The Fukushima Daiichi power plant is still offline. This remains a serious thorn in Tokyo’s side. The six reactors were a major source for power in eastern Japan. Since the crisis began on March 11 there has been a power shortage throughout all of the Kanto region. To counter this shortage, TEPCO and the government announced it would impose rolling blackouts with no discretion between homes and businesses. However these blackouts have largely failed to happen. What gives?
Everyone in and around Tokyo is aware of the Fukushima crisis. Since the start TEPCO has requested everyone do what they can to limit their power consumption. The Japanese people have responded in amazing fashion. In fact their voluntary efforts have been so effective that I have not yet experienced a single blackout. This effort by the people is astonishing.
Businesses consume perhaps the most electricity. As such they have been the leaders in reducing demand on the system. Every business and retail store I’ve entered has half their lights turned off. Alternate banks of fluorescent lights are turned off. This gives stores an eerie feeling, but they’re still open. And most importantly, customers don’t mind.

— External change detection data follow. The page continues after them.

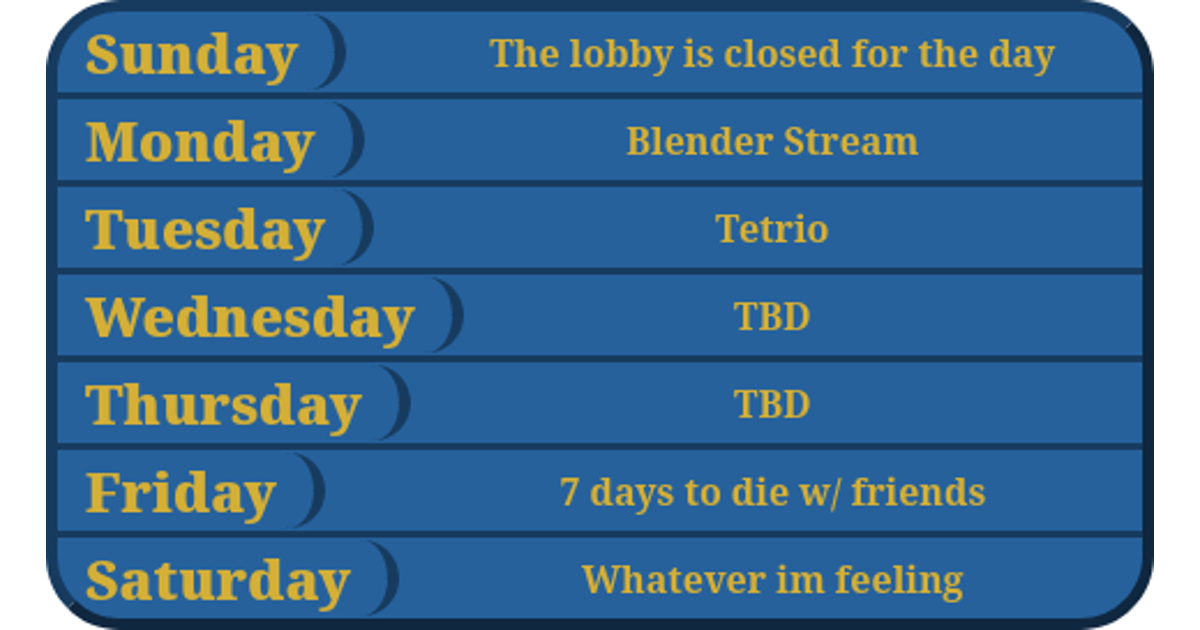
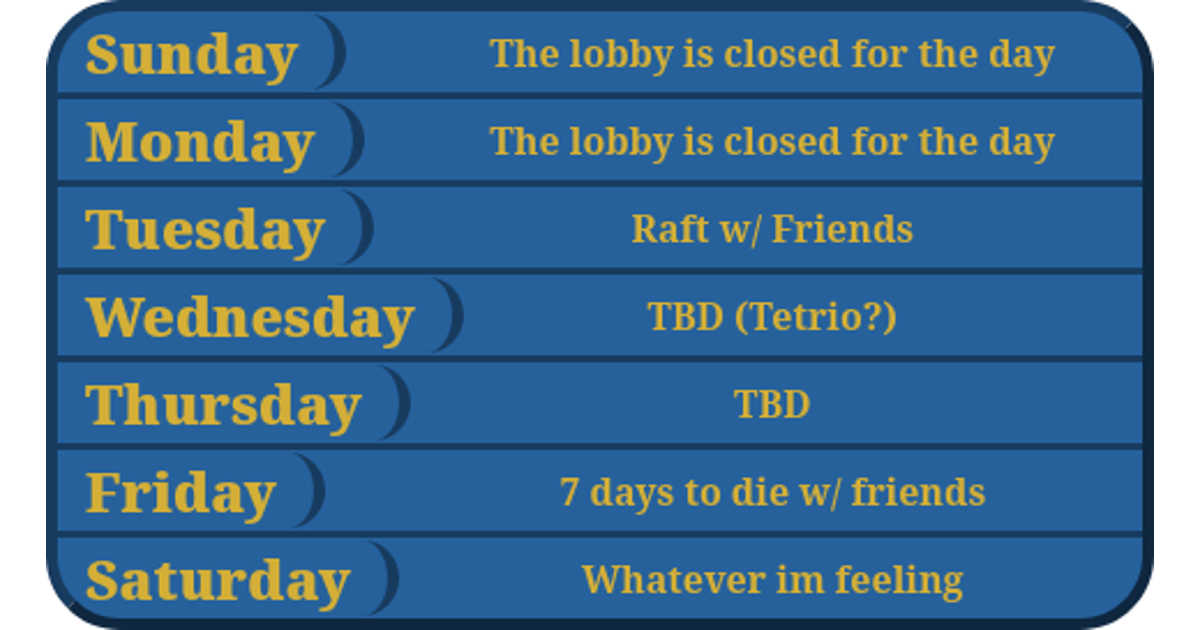
emergency update

Changed region(s): [[0.4008, 0.181, 0.8942, 0.2714], [0.5242, 0.3317, 0.7708, 0.3921], [0.5242, 0.4825, 0.7708, 0.5429]]

diff --git a/schedule/index.html b/schedule/index.html
@@ -8,8 +8,8 @@
     <meta content="Stream Schedule" property="og:title" />
     <meta content="The schedule for my streams, which I try to stay on top of" property="og:description" />
     <meta content="https://atlas-chainsteel.github.io/schedule/" property="og:url" />
-    <meta id="og-image" content="https://atlas-chainsteel.github.io/schedule/embedimage.png?v=1" property="og:image" />
-    <meta id="twitEmbed" content="https://atlas-chainsteel.github.io/schedule/embedimage.png?v=1" name="twitter:image" />
+    <meta id="og-image" content="https://atlas-chainsteel.github.io/schedule/embedimage.png?v=2" property="og:image" />
+    <meta id="twitEmbed" content="https://atlas-chainsteel.github.io/schedule/embedimage.png?v=2" name="twitter:image" />
     <meta content="summary_large_image" name="twitter:card" />
     <meta content="#26619c" data-react-helmet="true" name="theme-color" />
   </head>
@@ -21,13 +21,13 @@
           <td class="day">Sunday</td><td class="plans">The lobby is closed for the day</td>
         </tr>
         <tr class="row">
-          <td class="day">Monday</td><td class="plans">Blender Stream</td>
+          <td class="day">Monday</td><td class="plans">The lobby is closed for the day</td>
         </tr>
         <tr class="row">
-          <td class="day">Tuesday</td><td class="plans">Tetrio</td>
+          <td class="day">Tuesday</td><td class="plans">Raft w/ Friends</td>
         </tr>
         <tr class="row">
-          <td class="day">Wednesday</td><td class="plans">TBD</td>
+          <td class="day">Wednesday</td><td class="plans">TBD (Tetrio?)</td>
         </tr>
         <tr class="row">
           <td class="day">Thursday</td><td class="plans">TBD</td>
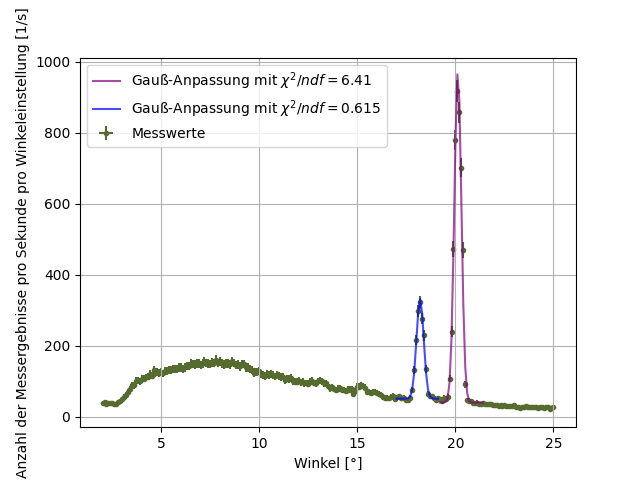
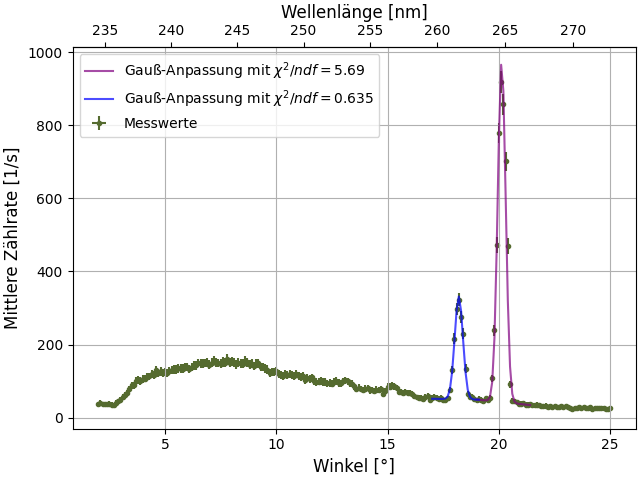
modified:   428/Gitter.py 	modified:   428/NaCl281.97.png

diff --git a/428/Gitter.py b/428/Gitter.py
@@ -4,8 +4,10 @@ import matplotlib.pyplot as plt
 import os
 import scipy.odr as odr
 
+fig, ax = plt.subplots(layout='constrained')
+
 def gauss(Para, x):
-    return Para[0] /(Para[2]*np.sqrt(2*np.pi))*np.exp(-0.5*((x - Para[1])/Para[2])**2) + Para[3]
+    return Para[0] /(Para[2]*np.sqrt(2*np.pi))*np.exp(-0.5*((x - Para[1])/Para[2])**2) + Para[3]*x + Para[4]
 
 def gausfit(func, x, y, farbe, beta):
 
@@ -22,6 +24,11 @@ def gausfit(func, x, y, farbe, beta):
     plt.plot(x, fy, c=farbe,label = f'Gauß-Anpassung mit $\chi^2/ndf = {chi2/ndf:.3g} $', alpha=0.7)
     return out
 
+def Ang2nm(x):
+    return 2*281.97*np.sin(x/2)
+
+def nm2Ang(x):
+    return 2*np.arcsin(x/(2*281.97))
 
 path = os.path.dirname(os.path.abspath(__file__))
 data = pd.read_csv(f'{path}\\DatenD1\\NaCl281.97.txt', sep="\t", header=0, names=['b', 'R'], dtype=str)
@@ -36,14 +43,16 @@ yData = data['R'].values
 xP1 = xData[150:172]
 yP1 = yData[150:172]
 
-xP2 = xData[172:195]
-yP2 = yData[172:195]
+xP2 = xData[170:195]
+yP2 = yData[170:195]
 
 plt.errorbar(xData, yData,xerr=0, yerr=np.sqrt(yData), color='darkolivegreen', label='Messwerte', marker='.', zorder=1, linestyle='None')
-gausfit(gauss, xP2, yP2, 'purple', [426, 20, 0.18, 36.5])
-gausfit(gauss, xP1, yP1, 'blue', [200, 18.25, 0.3, 36.5])
-plt.ylabel('Anzahl der Messergebnisse pro Sekunde pro Winkeleinstellung [1/s]')
-plt.xlabel('Winkel [°]')
+gausfit(gauss, xP2, yP2, 'purple', [426, 20, 0.18, 0, 36.5])
+gausfit(gauss, xP1, yP1, 'blue', [200, 18.25, 0.3, 0, 36.5])
+plt.ylabel('Mittlere Zählrate [1/s]', fontsize=12)
+plt.xlabel('Winkel [°]', fontsize=12)
+secax = ax.secondary_xaxis('top', functions=(Ang2nm, nm2Ang))
+secax.set_xlabel('Wellenlänge [nm]', fontsize=12)
 plt.legend()
 plt.grid()
 plt.savefig(f'{path}\\NaCl281.97.png')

People at home are also making an effort to save power. Lights in the windows of huge apartment complexes are far fewer than normal. I’ve seen people opening or closing their windows to control the temperature in their homes. And I’m positive my neighbors haven’t vacuumed one time since March 11.
I have been amazed by the collective effort being made here. The government and TEPCO both requested only once for people to save electricity. Everything else has been a volunteered effort by a team-oriented society. I can’t imagine such willingness and unselfishness in America. I’ve told my students how such a power crisis in the States would be a complete disaster. How Americans are so selfish and shortsighted that they would destroy a crippled infrastructure.
As for me, I’m fully buying into the teamwork. I haven’t run my heater/ac in almost two months. I use candles for lighting. I’m making sure all unnecessary lights at work are off. I relish living in a society that is so pragmatic & selfless. It’s astonishing.
For all of our hard work there is still a serious fear with summer coming closer. The summer season in Tokyo is unbearably hot and humid. Power consumption is at it’s highest during July & August as people try to stay comfortable. Many experts and officials are highly concerned about a possible record hot summer and reduced power to keep systems operating.
However I am an optimist. We’ve done well so far. And really, what’s two months? I’m living an extra 14 years. I have time to spare.